This page is devoted to suggestions and recommendations for writing rule text.
- Use clear referents. Pronouns that do not clearly indicate their reference are fair game for "creative interpretation".
- Beware self-reference. A rule or concept that has a circular reference to itself can get very confusing, and even crash the game by paradox.
- Be consistent with keywords. Varying the language may sound better, but using different words like "hold" and "carry" for the same concept will cause confusion. The rule is more secure if the keywords are kept monotonously consistent.
- Verify you haven't accidentally used a defined term. Check the glossary and rest of the ruleset for any important words you use. They may have unexpected meanings.
- Consider your assumptions. The rules of logic always apply, but the underlying assumptions are subject to the whim of the players, so it is a good idea to assess what the current game environment will permit. Is the game simulationist or purely abstract? Generally, assumptions about a concrete concept are slightly safer than assumptions about a fantastical concept. (Can one have a negative number of Bananas? Or give the same Banana to three people simultaneously? Or eat a Banana and have it, too? What about if we are talking about Magical Energy instead of Bananas?)
- Specify rule interactions. It is better to specify rule interactions explicitly. In particular, conflicts with other rules should be addressed by establishing a precedence order between them.
- Keep it short and sweet. Concise text is easier to work with. Unless obscuration is your goal...
- Build components.
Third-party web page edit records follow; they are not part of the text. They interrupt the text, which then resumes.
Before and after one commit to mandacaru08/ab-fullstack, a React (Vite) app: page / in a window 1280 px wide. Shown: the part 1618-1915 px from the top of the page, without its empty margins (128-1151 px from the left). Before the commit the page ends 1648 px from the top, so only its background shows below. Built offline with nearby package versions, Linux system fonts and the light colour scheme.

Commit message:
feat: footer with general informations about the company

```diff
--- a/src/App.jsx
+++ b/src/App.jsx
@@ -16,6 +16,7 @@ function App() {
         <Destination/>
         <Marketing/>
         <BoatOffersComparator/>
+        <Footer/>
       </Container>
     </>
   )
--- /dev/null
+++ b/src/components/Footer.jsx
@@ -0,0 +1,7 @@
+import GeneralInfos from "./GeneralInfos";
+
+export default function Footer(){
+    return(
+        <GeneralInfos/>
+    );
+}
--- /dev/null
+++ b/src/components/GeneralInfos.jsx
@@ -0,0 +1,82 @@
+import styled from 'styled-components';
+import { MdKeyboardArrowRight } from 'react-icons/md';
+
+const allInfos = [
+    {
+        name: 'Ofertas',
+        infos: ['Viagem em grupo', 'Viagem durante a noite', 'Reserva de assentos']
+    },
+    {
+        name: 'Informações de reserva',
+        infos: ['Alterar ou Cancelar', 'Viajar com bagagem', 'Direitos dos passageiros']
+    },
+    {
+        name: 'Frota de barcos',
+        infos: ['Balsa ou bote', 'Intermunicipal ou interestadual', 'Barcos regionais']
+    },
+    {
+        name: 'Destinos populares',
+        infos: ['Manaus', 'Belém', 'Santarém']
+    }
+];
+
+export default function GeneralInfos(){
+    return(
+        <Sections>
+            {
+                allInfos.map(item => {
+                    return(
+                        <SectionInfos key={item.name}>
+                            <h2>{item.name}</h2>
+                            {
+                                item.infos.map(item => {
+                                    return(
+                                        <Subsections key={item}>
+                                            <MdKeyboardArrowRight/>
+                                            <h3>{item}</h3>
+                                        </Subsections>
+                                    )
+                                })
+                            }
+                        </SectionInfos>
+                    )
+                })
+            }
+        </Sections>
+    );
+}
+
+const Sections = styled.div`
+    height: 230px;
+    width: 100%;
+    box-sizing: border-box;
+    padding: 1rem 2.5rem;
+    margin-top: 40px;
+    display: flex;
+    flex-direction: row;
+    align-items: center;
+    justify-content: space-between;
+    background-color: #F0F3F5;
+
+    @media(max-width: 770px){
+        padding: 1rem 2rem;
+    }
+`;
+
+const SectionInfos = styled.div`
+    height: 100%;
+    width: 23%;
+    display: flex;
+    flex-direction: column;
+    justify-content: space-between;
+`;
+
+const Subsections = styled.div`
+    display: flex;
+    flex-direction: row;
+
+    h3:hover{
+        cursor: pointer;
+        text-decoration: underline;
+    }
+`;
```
A complex rule proposal is more likely to pass if it is built out of rule "chunks". It may also be easier to judge its effect by observing the smaller components in play.
- Use examples. (hmmm, these guidelines could use some examples!)
(it would be nice to add sample blocks of rule text we consider "solid" which could be copied and re-used.)